Defining Waste in Fisheries Part 1: Harvest Waste
This blog is the first part in a multi-part series that will explore how waste is incurred in fisheries and aquaculture supply chains, and what we can do to mitigate that waste.
Globally, all food production systems produce some amount of waste before the product ends up on your plate. As food scarcity increases worldwide, it’s critical to ensure we reduce waste along food supply chains to maximize what’s destined for human consumption and conserve ecosystems. Wild capture fisheries are not immune to waste. Fishers don’t always catch exactly what they are looking for, systems can fail spoiling catch before being processed, seafood can spoil after being processed, and so on. The subject of waste in fisheries has resulted in whole host of words emerging to describe its various forms.
One of the four criteria Ocean Wise Seafood uses to determine a fishery’s environmental performance is that fishery’s impacts on other species. This criterion considers the waste that can occur through harvesting activities and is the focus of this post. If you’ve ever been out fishing yourself, you know you don’t always catch what you’re looking for. Commercially, even though we have good technology to give us the best possible shot at catching our target species, we still catch things accidentally. Sometimes in great numbers and at great cost to the environment.

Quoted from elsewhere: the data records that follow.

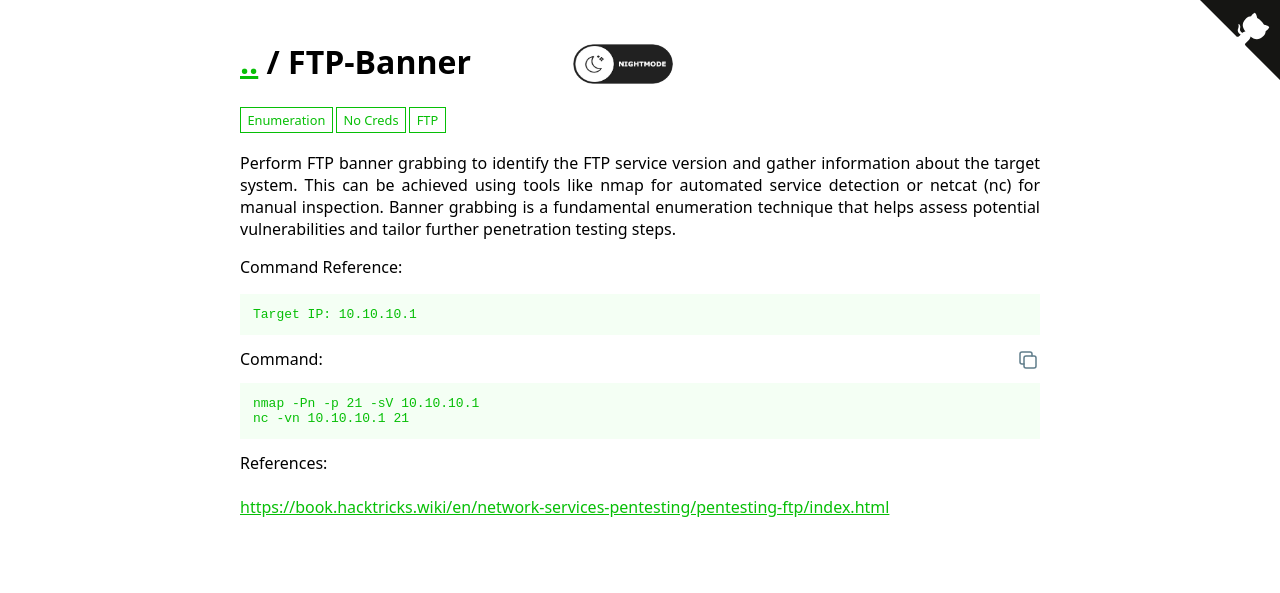
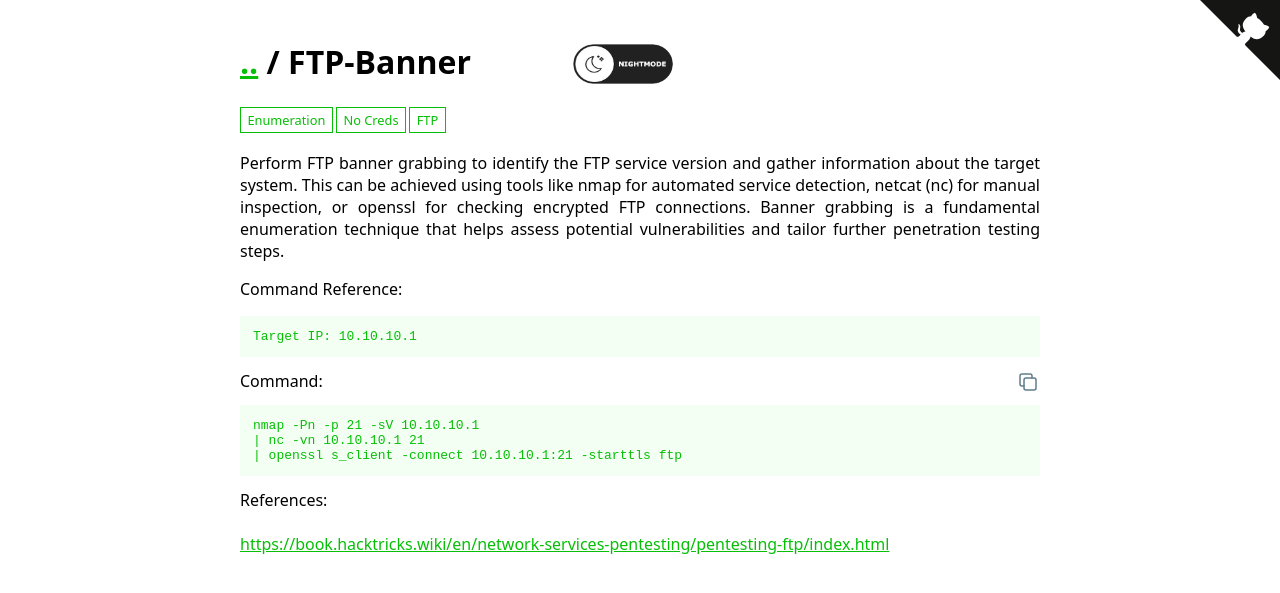
Before and after one commit to NVAToolkit/NVAToolkit.github.io, a Jekyll site: the page built from _wadcoms/FTP-Banner.md, in a window 1280 px wide. Shown: the top 593 px of the page. Built offline with Jekyll 4.4.1, drawn with Linux system fonts in a browser that asks for light colours.

Commit message:
modified:   _wadcoms/FTP-Banner.md

```diff
--- a/_wadcoms/FTP-Banner.md
+++ b/_wadcoms/FTP-Banner.md
@@ -1,6 +1,6 @@
 ---
 description: |
-  Perform FTP banner grabbing to identify the FTP service version and gather information about the target system. This can be achieved using tools like nmap for automated service detection or netcat (nc) for manual inspection. Banner grabbing is a fundamental enumeration technique that helps assess potential vulnerabilities and tailor further penetration testing steps.
+  Perform FTP banner grabbing to identify the FTP service version and gather information about the target system. This can be achieved using tools like nmap for automated service detection, netcat (nc) for manual inspection, or openssl for checking encrypted FTP connections. Banner grabbing is a fundamental enumeration technique that helps assess potential vulnerabilities and tailor further penetration testing steps.
 
   Command Reference:
 
@@ -8,7 +8,8 @@ description: |
 
 command: |
   nmap -Pn -p 21 -sV 10.10.10.1
-  nc -vn 10.10.10.1 21
+  | nc -vn 10.10.10.1 21
+  | openssl s_client -connect 10.10.10.1:21 -starttls ftp
 items:
   - No_Creds
 services:
```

When we catch something that is not our target in fisheries, it is referred to as bycatch. The degree of bycatch varies from fishery to fishery and relates to the selectivity of the type of fishing gear used. It can also be influenced by the scope of the fishery, and how many target species are included. Fishing gear is said to be selective when it performs well at catching just the species intended, and un-selective when it captures other animals in tandem (other fish, seabirds, turtles, marine mammals, invertebrates, etc.). But even within one word, bycatch, there can be several different meanings.
In some instances, bycatch can include non-target fish which are caught accidentally, but still retained and sold legally. When this happens, it is often referred to as incidental catch. Incidental catch is common in fisheries globally,where one day’s target species may be the next day’s nuisance. Many small-scale fisheries operate in a mixed-stock fashion, where participants harvest across multiple species sometimes with multiple gears. Bycatch can be more difficult to discern in these instances, particularly where landings aren’t well tracked and fishers operate in remote locations. Fisheries management strategies can and do allow a certain amount of incidental catch through the course of fishing. Commercial spot prawn fishers and Dungeness crab harvesters in B.C. are legally allowed to retain a certain amount of giant pacific octopus during their fishing season to sell legally for human consumption.
When it is illegal or not economic to retain bycatch, fishers will discard accidental landings at sea. Discards can include non-target species, as well as undersized individuals or individuals of the incorrect sex. Commercially landed Dungeness crabs off the West coast of North America must be a certain size and sex (male) to be legally landed, and so any undersized and/or female crabs caught are discarded. It is also important to note not all discards are wasted. Many species can be safely returned to the water when caught accidentally. For example, bycatch like urchins, sea stars and even undersized scallops can be returned unharmed to the water when caught accidentally along the West Coast of Canada. However, discards can come at a huge cost cumulatively – it’s been estimated as much as $4 billion USD worth of seafood is discarded in the U.S. alone annually[i].
Depending on the fishery, there may also be economic incentives to increase discards. Increasingly, a fisheries management system may dictate how much of a species each fisher can legally catch (quota). If there is still time left in their fishing trip, a fisher may decide to discard smaller/damaged fish for a shot at catching larger, more intact fish thereby increasing the overall value of their catch when landed. Data on how prevalent this practice is isn’t readily available, and it is thought we underestimate the degree to which it occurs in fisheries globally[ii].
In order to remedy harvest waste in fisheries, a multi-faceted approach is needed to ensure proper enforcement of regulations overall, incentivize all landings of edible species, improve restrictions/innovations for gear-types, and deploy spatial-temporal management systems to avoid interactions with species at risk[iii]. While fishers are at the front lines of this problem, it is crucial to note that bycatch is expensive and dangerous for them to incur, and for the most part they do what they can to avoid it.
Aquablog by the Ocean Wise Seafood Science Team
[i] Patrick, W.S. and Benaka, L.R. (2013). Estimating the economic impacts of bycatch in U.S. commercial fi sheries. Marine Policy, 38: 470-475. http://www.sciencedirect.com/science/arti cle/pii/S0308597X12001674
[i] Batsleer, J., Hamon, K.G., van Overzee, H.M.J. et al. High-grading and over-quota discarding in mixed fisheries. Rev Fish Biol Fisheries 25, 715–736 (2015). https://doi.org/10.1007/s11160-015-9403-0
[ii] Kelleher, K. Discards in the world’s marine fisheries. An update. FAO Fisheries Technical Paper. No. 470. Rome, FAO. 2005. 131p. http://www.fao.org/3/y5936e/y5936e00.htm#Contents